Directors observed that the Comoros' participation in the French franc zone had contributed to maintaining low inflation and a high level of reserves in recent years. However, high domestic costs, especially due to inefficient utilities, had eroded the country's external competitiveness. Directors urged the authorities to accelerate the implementation of structural reforms to improve the efficiency of the economy.
Directors commended the authorities for the progress in reconciling the external debt data with creditors as a first step toward addressing the external arrears situation. They urged the authorities to complete the reconciliation as soon as possible, to strengthen debt management, and to start discussions with a view to quickly regularizing relations with external creditors.

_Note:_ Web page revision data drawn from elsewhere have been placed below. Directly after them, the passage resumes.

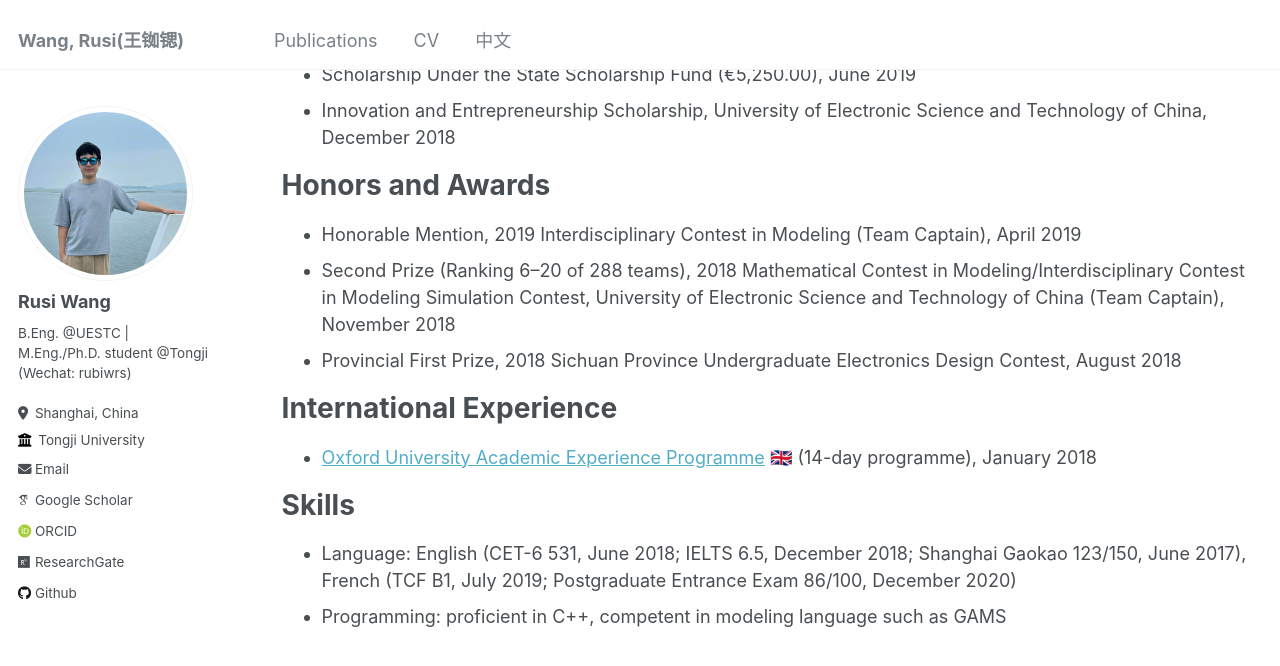
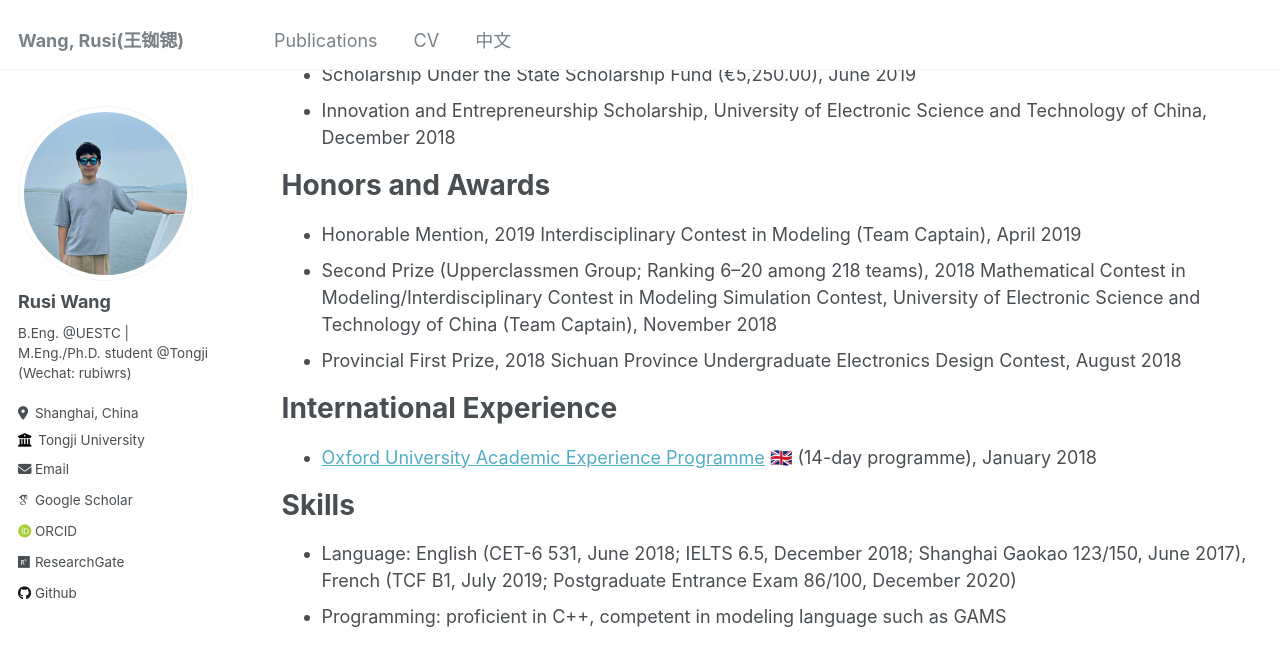
Before and after one commit to RusiWang99/RusiWang99.github.io, a Jekyll site: the page built from _pages/cv.md, in a window 1280 px wide and 900 px high, scrolled down 1279 px. Shown: the top 666 px of the window. Built offline with Jekyll 4.4.1, drawn with Linux system fonts in a browser that asks for light colours; some web fonts are replaced.

Commit message:
Update cv.md

```diff
--- a/_pages/cv.md
+++ b/_pages/cv.md
@@ -34,7 +34,7 @@ Scholarships
 Honors and Awards
 ======
 * Honorable Mention, 2019 Interdisciplinary Contest in Modeling (Team Captain), April 2019
-* Second Prize (Ranking 6–20 of 288 teams), 2018 Mathematical Contest in Modeling/Interdisciplinary Contest in Modeling Simulation Contest, University of Electronic Science and Technology of China (Team Captain), November 2018
+* Second Prize (Upperclassmen Group; Ranking 6–20 among 218 teams), 2018 Mathematical Contest in Modeling/Interdisciplinary Contest in Modeling Simulation Contest, University of Electronic Science and Technology of China (Team Captain), November 2018
 * Provincial First Prize, 2018 Sichuan Province Undergraduate Electronics Design Contest, August 2018
 
 International Experience
```
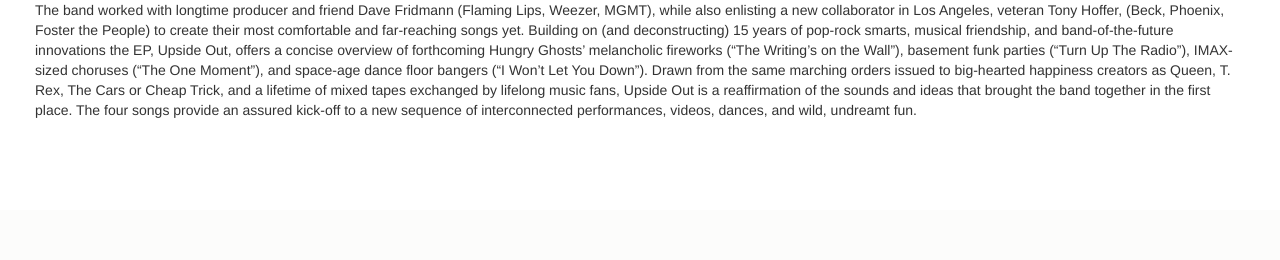
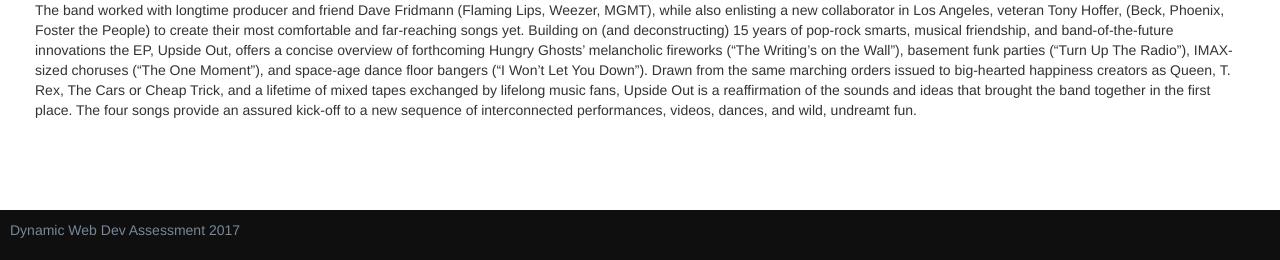
Before and after one commit to gregtuck/year2Webproject, a PHP site: page / in a window 1280 px wide. Shown: the part 982-1242 px from the top of the page. Before the commit the page ends 1100 px from the top, so only its background shows below. Run offline with PHP 8.4, Linux system fonts and the light colour scheme; some libraries are stand-ins or nearby versions.

Commit message:
added footer

```diff
--- a/css/index.css
+++ b/css/index.css
@@ -43,20 +43,34 @@
 #DK{
     color: #000000;
     background-color: white;
+    padding-bottom: 6px;
 
 }
 
 #AR{
     background-color: aliceblue;
     color: #000000;
+    padding-bottom: 6px;
 }
 
 #TN{
     color: #000000;
     background-color: white;
+    padding-bottom: 6px;
 }
 
 #dan{
     background-color: aliceblue;
     color: #000000;
+    padding-bottom: 6px;
 }
+
+.footer {
+    min-height: 50px;
+    background-color: #0f0f0f;
+    color: lightslategrey;
+    text-align: left;
+    height: 1px;
+    padding-top: 3px;
+    padding-left: 10px;
+}
--- a/index.html
+++ b/index.html
@@ -110,6 +110,15 @@
         <br>
     </div>
 </div>
+
+<footer id="footer" role="contentinfo" class="footer table-row full-width">
+    <div class="border-top p2 h5 gray overflow-hidden">
+        <div id="copyright" class="sm-col sm-col-12 md-col-6 relative px2-5 border-box">
+            <p>Dynamic Web Dev Assessment 2017</p>
+        </div>
+    </div>
+</footer>
+
 <script src="https://ajax.googleapis.com/ajax/libs/jquery/3.1.1/jquery.min.js"></script>
 <script src="https://maxcdn.bootstrapcdn.com/bootstrap/3.3.7/js/bootstrap.min.js"></script>
 <script src="script/navbarFade.js"></script>
```
Also changed, not shown: bandMembers.html (+9 -0 lines), css/oneMoment.css (+10 -0 lines), oneMoment.html (+12 -1 lines).
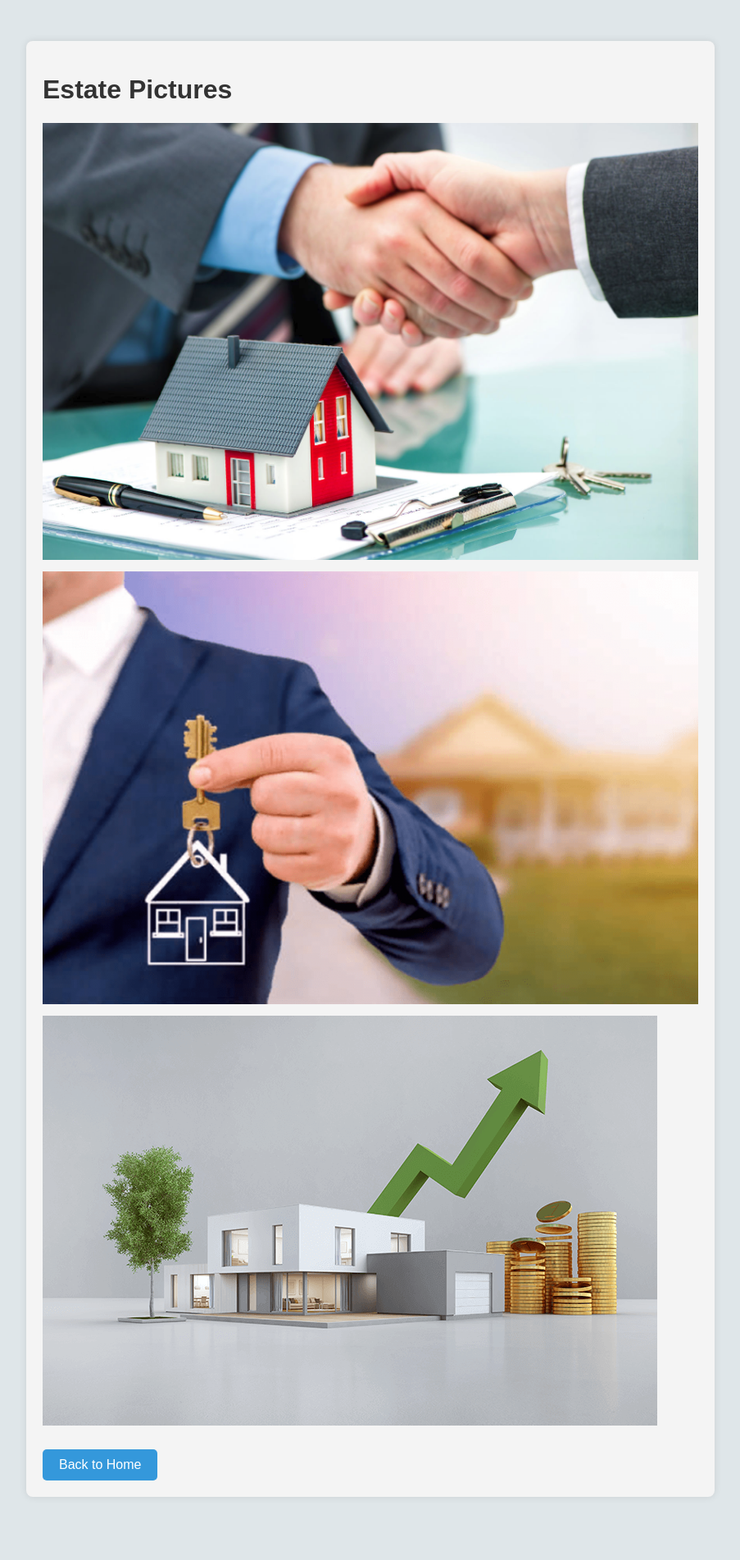
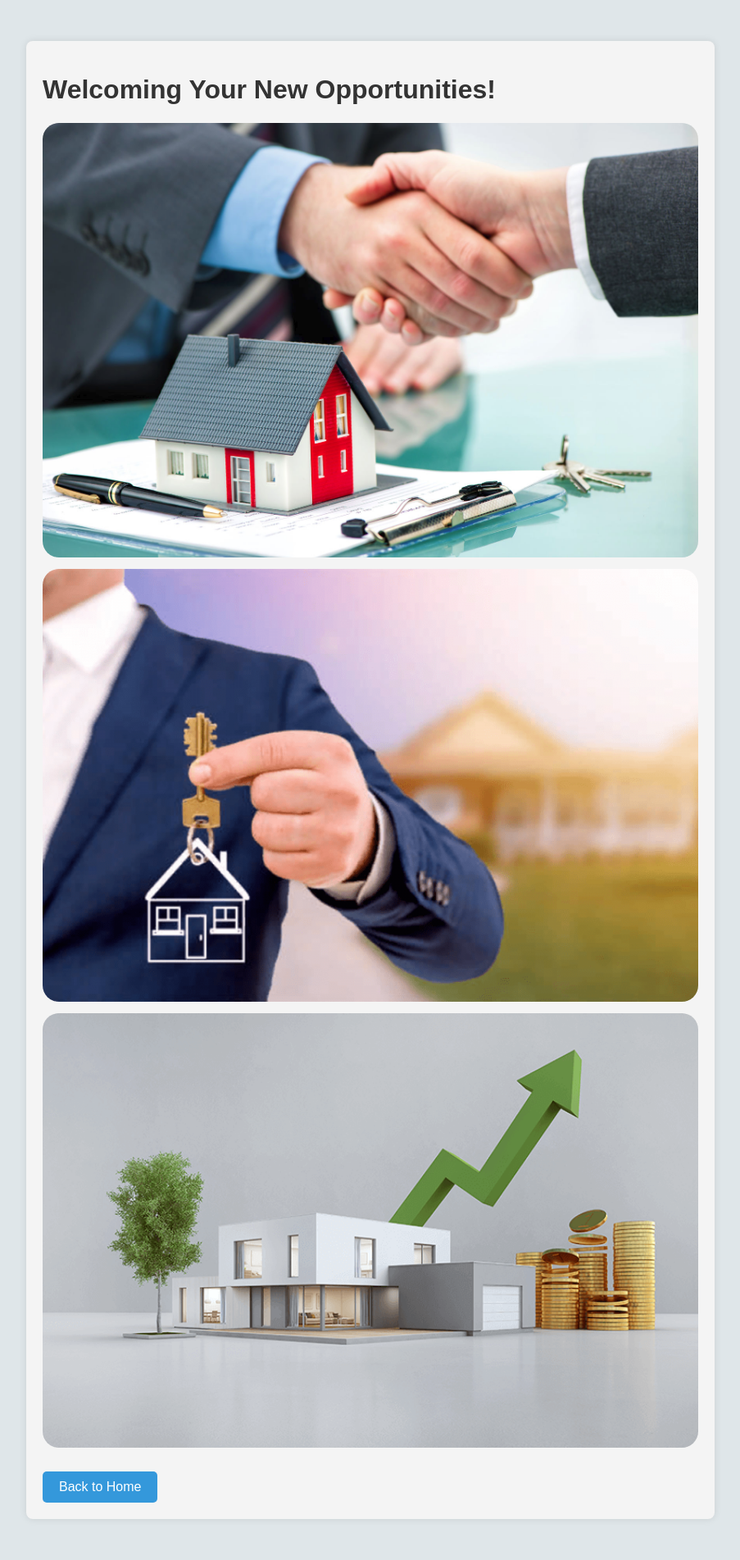
Before and after one commit to AbhishekBachare/PyFlaskRealEstateTemplate, a Flask app: page /estate in a window 1280 px wide. Shown: the whole page at 82% size, without its empty margins (188-1091 px from the left). Before the commit the page ends 1826 px from the top, so only its background shows below. Run offline with Flask 3, Linux system fonts and the light colour scheme.

Commit message:
5th main Commit: Some edits & added border radius to images.

```diff
--- a/static/css/styles.css
+++ b/static/css/styles.css
@@ -58,6 +58,9 @@ img {
     max-width: 100%;
     height: auto;
     margin-bottom: 20px;
+    width: 800px;
+    max-height: 530px;
+    border-radius: 20px;
 }
 
 a {
--- a/templates/estate.html
+++ b/templates/estate.html
@@ -9,7 +9,7 @@
 </head>
 <body class="estate-body">
     <div class="container">
-        <h1>Estate Pictures</h1>
+        <h1>Welcoming Your New Opportunities!</h1>
         {% for pic in estate_pics %}
             <img src="{{ pic }}" alt="Real Estate Pic" class="estate-img">
         {% endfor %}
```
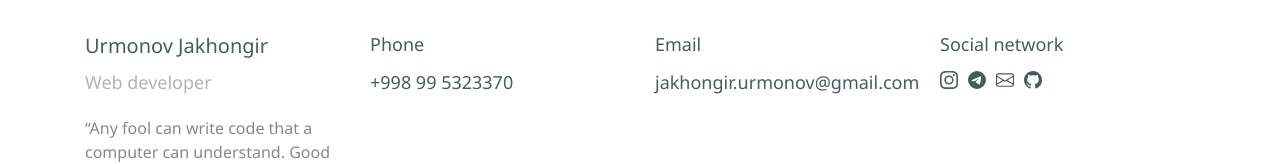
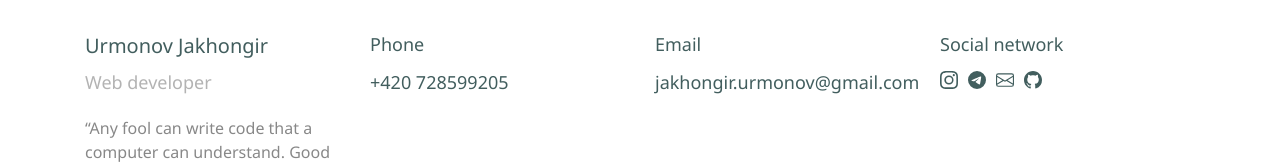
Before and after one commit to JakhongirUrmonov/jakhongir.me, a React (Create React App) app: page / in a window 1280 px wide. Shown: the part 3010-3174 px from the top of the page. Built offline with nearby package versions, Linux system fonts and the light colour scheme; no server answers.

Commit message:
changed contacts

```diff
--- a/src/components/Footer/index.js
+++ b/src/components/Footer/index.js
@@ -20,7 +20,7 @@ function Footer() {
             <div className="row">
               <div className="col-md-6 col-sm-12">
                 <div className="footer-title">Phone</div>
-                <a href="tel:+998 99 5323370">+998 99 5323370</a>
+                <a href="tel:+420 728599205">+420 728599205</a>
               </div>
               <div className="col-md-6 col-sm-12">
                 <div className="footer-title">Email</div>
@@ -37,7 +37,7 @@ function Footer() {
               <a href="https://www.instagram.com/jakhongir_urmonov/">
                 <Instagram />
               </a>
-              <a href="https://t.me/jahongir_97">
+              <a href="https://t.me/JakhongirUrmonov">
                 <Telegram />
               </a>
               <a href="mailto:jakhongir.urmonov@gmail.com">
```
Also changed, not shown: 1 other file (tests, documents, lock files or other folders).
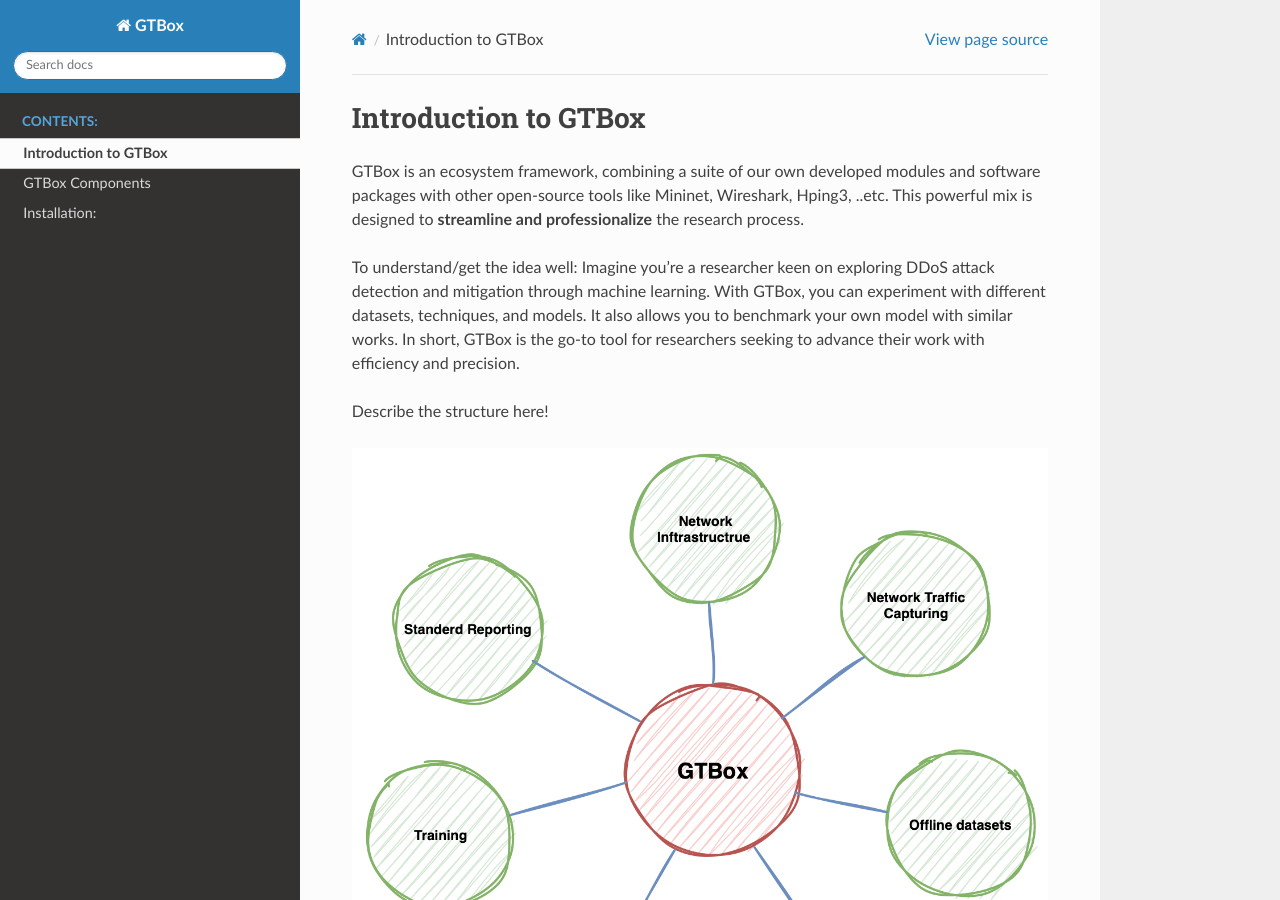
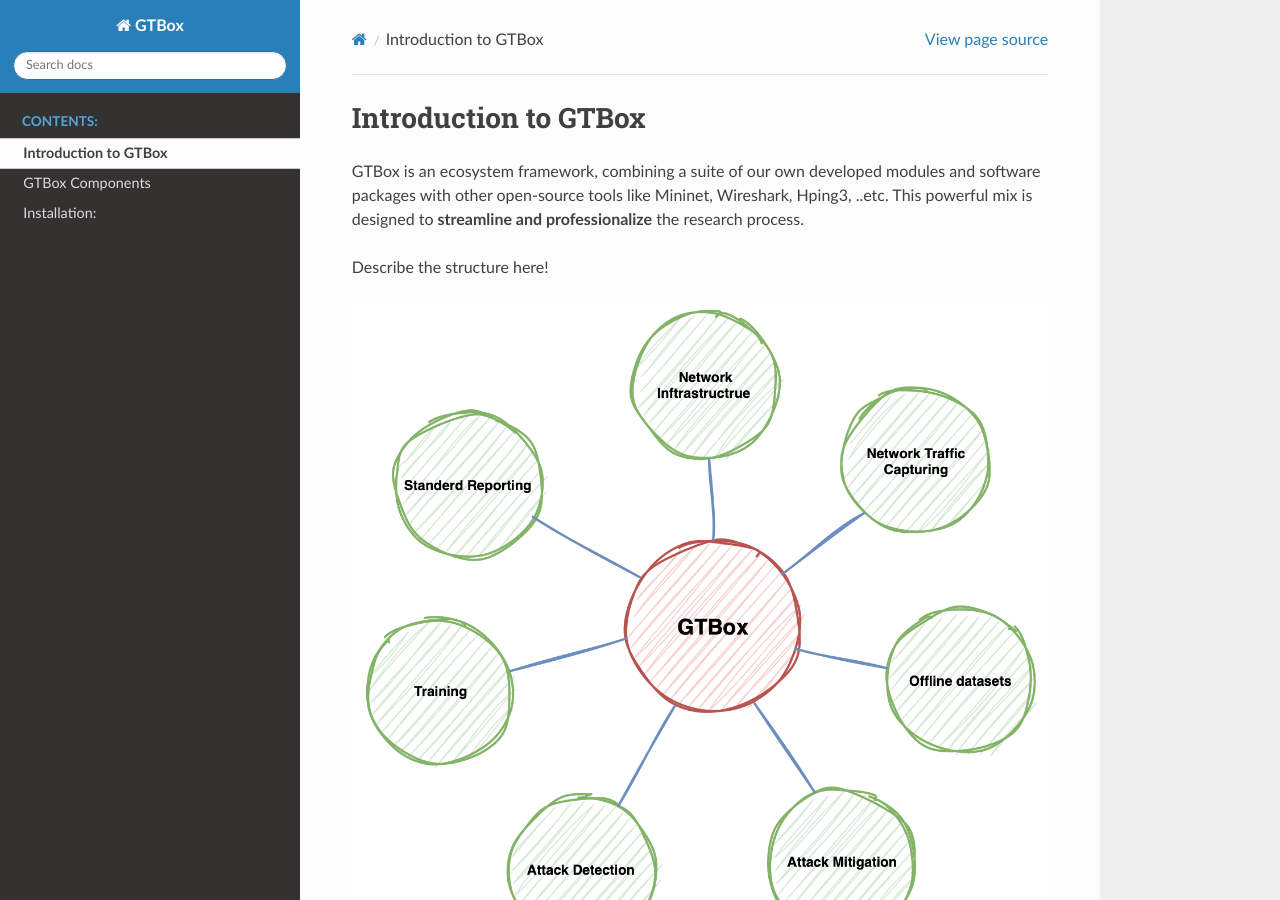
Before and after one commit to Mustafa-zubi/GTBox, a Sphinx documentation site: the page built from docs/source/introduction.rst, in a window 1280 px wide and 900 px high. Built offline with Sphinx 7.4.7 and the Read the Docs theme 2.0.0, drawn with Linux system fonts in a browser that asks for light colours; some of the changed lines change nothing that is shown.

Commit message:
Update introduction.rst

```diff
--- a/docs/source/introduction.rst
+++ b/docs/source/introduction.rst
@@ -3,7 +3,8 @@ Introduction to GTBox
 
 GTBox is an ecosystem framework, combining a suite of our own developed modules and software packages with other open-source tools like Mininet, Wireshark, Hping3, ..etc. This powerful mix is designed to **streamline and professionalize** the research process.
 
-To understand/get the idea well: Imagine you're a researcher keen on exploring DDoS attack detection and mitigation through machine learning. With GTBox, you can experiment with different datasets, techniques, and models. It also allows you to benchmark your own model with similar works. In short, GTBox is the go-to tool for researchers seeking to advance their work with efficiency and precision.
+.. Why GTBox::
+   To understand/get the idea well: Imagine you're a researcher keen on exploring DDoS attack detection and mitigation through machine      learning. With GTBox, you can experiment with different datasets, techniques, and models. It also allows you to benchmark your own       model with similar works. In short, GTBox is the go-to tool for researchers seeking to advance their work with efficiency and            precision.
 
 
 Describe the structure here!
```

Directors noted that the provisional debt sustainability analysis indicated that the Comoros could be eligible for debt relief under the enhanced HIPC Initiative. They looked forward to discussing a preliminary HIPC document, possibly by mid-2002, provided performance under the SMP is satisfactory.
Directors noted that the macroeconomic database of the Comoros remains weak, despite the authorities' recent efforts to strengthen it, which complicates the design and monitoring of economic policies. They urged the authorities to make further efforts, including by making good use of technical assistance from the Fund.
|Comoros: Selected Economic Indicators|
|(Annual percentage change,
unless otherwise indicated)
|National accounts and prices|
|Real GDP at market prices||-1.3||4.2||1.2||1.9||-1.1||1.0|
|Consumer price index (annual average)||2.0||3.0||3.5||3.5||-1.9||3.5|
|Money and credit|
|External trade (in terms of Comorian Francs)|
|(In percent of GDP)|
|Overall balance (including grants; commitment basis)||-5.8||-2.2||-3.4||-0.8||-1.9||-3.8|
|Current account balance||-8.7||-15.8||-6.1||-4.1||-0.4||-4.8|
|Total external debt outstanding (including arrears)||..||..||..||..||111.3||104.1|
|Gross international reserves
|Sources: Data provided by the Comorian authorities; and IMF staff estimates and projections.
1 Under Article IV of the IMF's Articles of Agreement, the IMF holds bilateral discussions with members, usually every year. A staff team visits the country, collects economic and financial information, and discusses with officials the country's economic developments and policies. On return to headquarters, the staff prepares a report, which forms the basis for discussion by the Executive Board. At the conclusion of the discussion, the Managing Director, as Chairman of the Board, summarizes the views of Executive Directors, and this summary is transmitted to the country's authorities. This PIN summarizes the views of the Executive Board as expressed during the July 18, 2001 Executive Board discussion based on the staff report.